### [Data for this task]
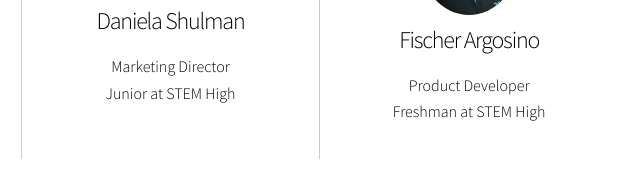
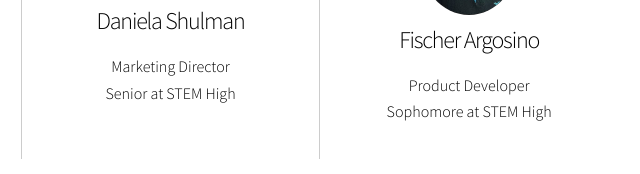
Before and after one commit to jake-billings/learning-spark, a website: page app/index.html in a window 1280 px wide. Shown: the part 1450-1624 px from the top of the page, 470-1110 px from the left. Drawn offline with Linux system fonts and the light colour scheme.

Commit message:
Update daniela and fischer's titles for 2017-2018

```diff
--- a/app/index.html
+++ b/app/index.html
@@ -94,7 +94,7 @@
                         <p>
                             Marketing Director
                             <br>
-                            Junior at STEM High
+                            Senior at STEM High
                         </p>
                     </div>
                 </section>
@@ -105,7 +105,7 @@
                         <p>
                             Product Developer
                             <br>
-                            Freshman at STEM High
+                            Sophomore at STEM High
                         </p>
                     </div>
                 </section>
```
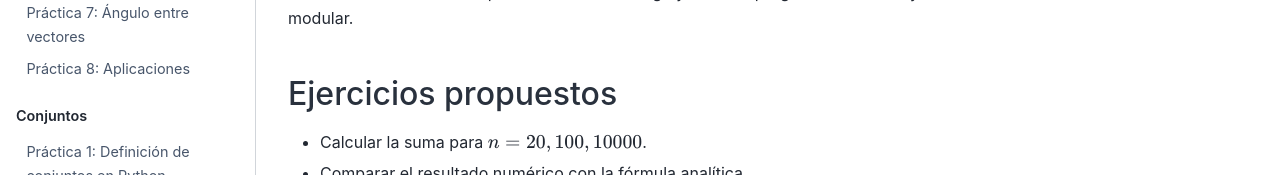
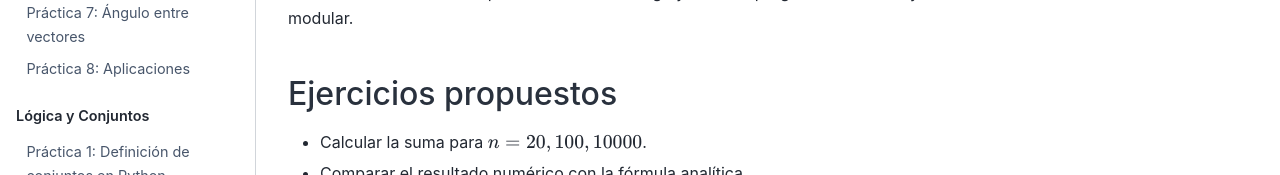
Before and after one commit to matquim/Practicas-Algebra, a Jupyter Book: the page built from u1p3.ipynb, in a window 1280 px wide and 900 px high, scrolled down 575 px. Shown: the part 725-900 px from the top of the window. Built offline with Jupyter Book 1.0.4 settings and Sphinx 7.4.7 and the Sphinx Book theme 1.1.4, drawn with Linux system fonts in a browser that asks for light colours.

Commit message:
Update caption from 'Conjuntos' to 'Lógica y Conjuntos'

```diff
--- a/_toc.yml
+++ b/_toc.yml
@@ -23,7 +23,7 @@ parts:
     - file: u2p7
     - file: u2p8
 
-  - caption: Conjuntos
+  - caption: Lógica y Conjuntos
     chapters:
     - file: u3p1
     - file: u3p2
```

### [What needs to be done]
Pull every line containing "Conjuntos" out of the records.

### [Written answer]
Update caption from 'Conjuntos' to 'Lógica y Conjuntos'
-  - caption: Conjuntos
+  - caption: Lógica y Conjuntos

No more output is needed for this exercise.